The Academy of Country Music named her its 1970s’ Artist of the Decade. In 1988 she was admitted to the Country Music Hall of Fame.

She moved to Hurricane Mills, Tennessee, outside of Nashville, in the 1990s, where she set up a ranch complete with a replica of her childhood home and a popular museum.

Still a prolific, successful, writer, she suffered a stroke in 2017 that curtailed her performing.

In a 2016 interview she said of her songs: “It was what I wanted to hear and what I knew other women wanted to hear, too.
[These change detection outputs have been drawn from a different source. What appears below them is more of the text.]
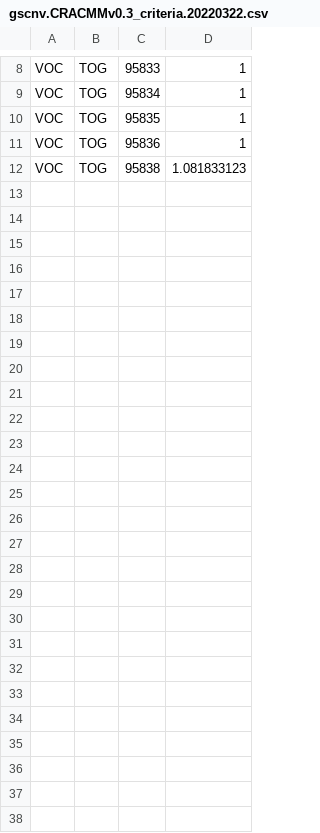
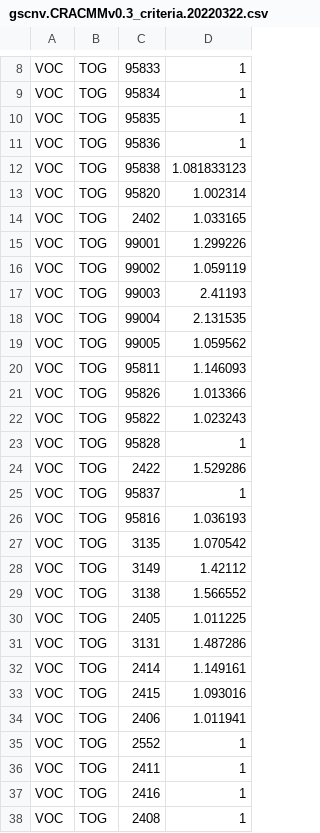
Before and after one commit to karlseltzer/ff10-2-grid, a CSV file: input/gscnv.CRACMMv0.3_criteria.20220322.csv, drawn as a sheet; only a part is shown, gaps mark what is left out; the diff names each change by its address in the sheet, - before the commit and + after, or states it on an @@ line.

```diff
--- a/input/gscnv.CRACMMv0.3_criteria.20220322.csv
+++ b/input/gscnv.CRACMMv0.3_criteria.20220322.csv
+row 13: VOC | TOG | 95820 | 1.002314
+row 14: VOC | TOG | 2402 | 1.033165
+row 15: VOC | TOG | 99001 | 1.299226
+row 16: VOC | TOG | 99002 | 1.059119
+row 17: VOC | TOG | 99003 | 2.41193
+row 18: VOC | TOG | 99004 | 2.131535
+row 19: VOC | TOG | 99005 | 1.059562
+row 20: VOC | TOG | 95811 | 1.146093
+row 21: VOC | TOG | 95826 | 1.013366
+row 22: VOC | TOG | 95822 | 1.023243
+row 23: VOC | TOG | 95828 | 1
+row 24: VOC | TOG | 2422 | 1.529286
+row 25: VOC | TOG | 95837 | 1
+row 26: VOC | TOG | 95816 | 1.036193
+row 27: VOC | TOG | 3135 | 1.070542
+row 28: VOC | TOG | 3149 | 1.42112
+row 29: VOC | TOG | 3138 | 1.566552
+row 30: VOC | TOG | 2405 | 1.011225
+row 31: VOC | TOG | 3131 | 1.487286
+row 32: VOC | TOG | 2414 | 1.149161
+row 33: VOC | TOG | 2415 | 1.093016
+row 34: VOC | TOG | 2406 | 1.011941
+row 35: VOC | TOG | 2552 | 1
+row 36: VOC | TOG | 2411 | 1
+row 37: VOC | TOG | 2416 | 1
+row 38: VOC | TOG | 2408 | 1
```
Also changed, not shown: input/allocation_assignments.csv, input/daily_allocation_profiles.csv, 14 other files.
“I didn’t write for the men, I wrote for us women – and the men loved it, too.”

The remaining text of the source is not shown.